A charity has called for HIV tests for everybody admitted to Northamptonshire hospitals to tackle levels of the virus, which are double the national average.
The charity is also concerned that just over 69 per cent of HIV carriers in Northampton are diagnosed late.
Yusef Azad, director of policy at the National AIDS Trust, said: “You are approaching double the national average so it is an area of high prevalence.
“People are also being diagnosed far too late in Northampton. The national average is bad enough but Northampton is very high.

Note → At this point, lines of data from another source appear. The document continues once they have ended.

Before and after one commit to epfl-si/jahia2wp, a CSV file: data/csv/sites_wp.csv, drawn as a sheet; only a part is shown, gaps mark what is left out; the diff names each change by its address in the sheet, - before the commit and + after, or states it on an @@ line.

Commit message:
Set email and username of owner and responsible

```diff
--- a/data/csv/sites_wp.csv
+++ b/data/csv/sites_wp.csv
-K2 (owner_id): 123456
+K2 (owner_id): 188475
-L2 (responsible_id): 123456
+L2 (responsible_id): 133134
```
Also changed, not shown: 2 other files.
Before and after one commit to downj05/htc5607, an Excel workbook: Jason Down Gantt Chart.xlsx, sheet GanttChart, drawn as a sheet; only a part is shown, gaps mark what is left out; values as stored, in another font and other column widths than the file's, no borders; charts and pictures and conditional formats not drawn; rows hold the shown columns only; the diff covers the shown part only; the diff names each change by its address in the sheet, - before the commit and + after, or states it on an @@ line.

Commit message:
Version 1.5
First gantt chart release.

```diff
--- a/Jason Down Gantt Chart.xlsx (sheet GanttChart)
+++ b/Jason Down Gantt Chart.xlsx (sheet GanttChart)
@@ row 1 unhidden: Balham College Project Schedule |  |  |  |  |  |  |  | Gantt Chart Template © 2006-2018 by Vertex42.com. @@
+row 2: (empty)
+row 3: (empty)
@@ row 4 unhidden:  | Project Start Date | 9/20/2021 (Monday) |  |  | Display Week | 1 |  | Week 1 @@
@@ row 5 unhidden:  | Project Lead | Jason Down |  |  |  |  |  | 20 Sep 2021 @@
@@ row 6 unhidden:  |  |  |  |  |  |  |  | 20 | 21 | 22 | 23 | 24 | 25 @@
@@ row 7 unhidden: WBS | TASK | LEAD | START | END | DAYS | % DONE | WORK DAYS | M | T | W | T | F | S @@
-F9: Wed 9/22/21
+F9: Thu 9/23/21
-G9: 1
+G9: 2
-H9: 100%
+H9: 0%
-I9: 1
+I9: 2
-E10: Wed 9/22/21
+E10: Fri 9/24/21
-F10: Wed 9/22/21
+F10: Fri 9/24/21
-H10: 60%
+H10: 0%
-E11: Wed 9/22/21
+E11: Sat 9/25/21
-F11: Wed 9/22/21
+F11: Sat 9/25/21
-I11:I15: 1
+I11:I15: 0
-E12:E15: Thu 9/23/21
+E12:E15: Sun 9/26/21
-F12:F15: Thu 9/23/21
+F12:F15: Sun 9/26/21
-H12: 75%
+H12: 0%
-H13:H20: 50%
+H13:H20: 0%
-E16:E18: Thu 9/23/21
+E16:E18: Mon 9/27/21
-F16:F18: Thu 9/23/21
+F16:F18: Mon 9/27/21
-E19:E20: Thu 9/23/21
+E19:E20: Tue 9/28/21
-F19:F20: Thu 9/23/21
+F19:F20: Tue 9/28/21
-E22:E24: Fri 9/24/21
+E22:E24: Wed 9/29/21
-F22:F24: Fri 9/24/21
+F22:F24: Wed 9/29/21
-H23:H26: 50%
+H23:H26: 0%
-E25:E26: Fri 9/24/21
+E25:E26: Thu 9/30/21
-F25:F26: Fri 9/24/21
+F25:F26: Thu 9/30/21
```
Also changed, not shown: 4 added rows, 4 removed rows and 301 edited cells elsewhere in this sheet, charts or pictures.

It needs special attention and special measures to deal with it, from local councils and local health bodies.
“This has to be a priority for Northampton.”
Northampton has an HIV prevalence rate of 2.8 cases per thousand people, the tenth highest rate in England outside London.
The charity said later treatment was less cost effective for the NHS.
But more importantly late diagnoses give people less chance of long-term survival.
Mr Azad wants Northampton to follow the Health Protection Agency’s advice for all areas with a diagnosed HIV prevalence greater than two per 1,000, and implement routine HIV testing for all general medical admissions as well as new registrants in primary care.
Mr Azad said: “The prevalence is high enough to make it cost effective to do the test at the same time as routine bloods are done.
“It does cost extra but in Northampton it will be worth it as fewer transmissions will bring treatment costs down as well as mean people with HIV can live normal lives.”
NHS Northamptonshire Healthcare failed to comment but it is understood it has been unwilling to implement routine testing because of the cost implications and that it has no plans to fund NGH to carry out the tests.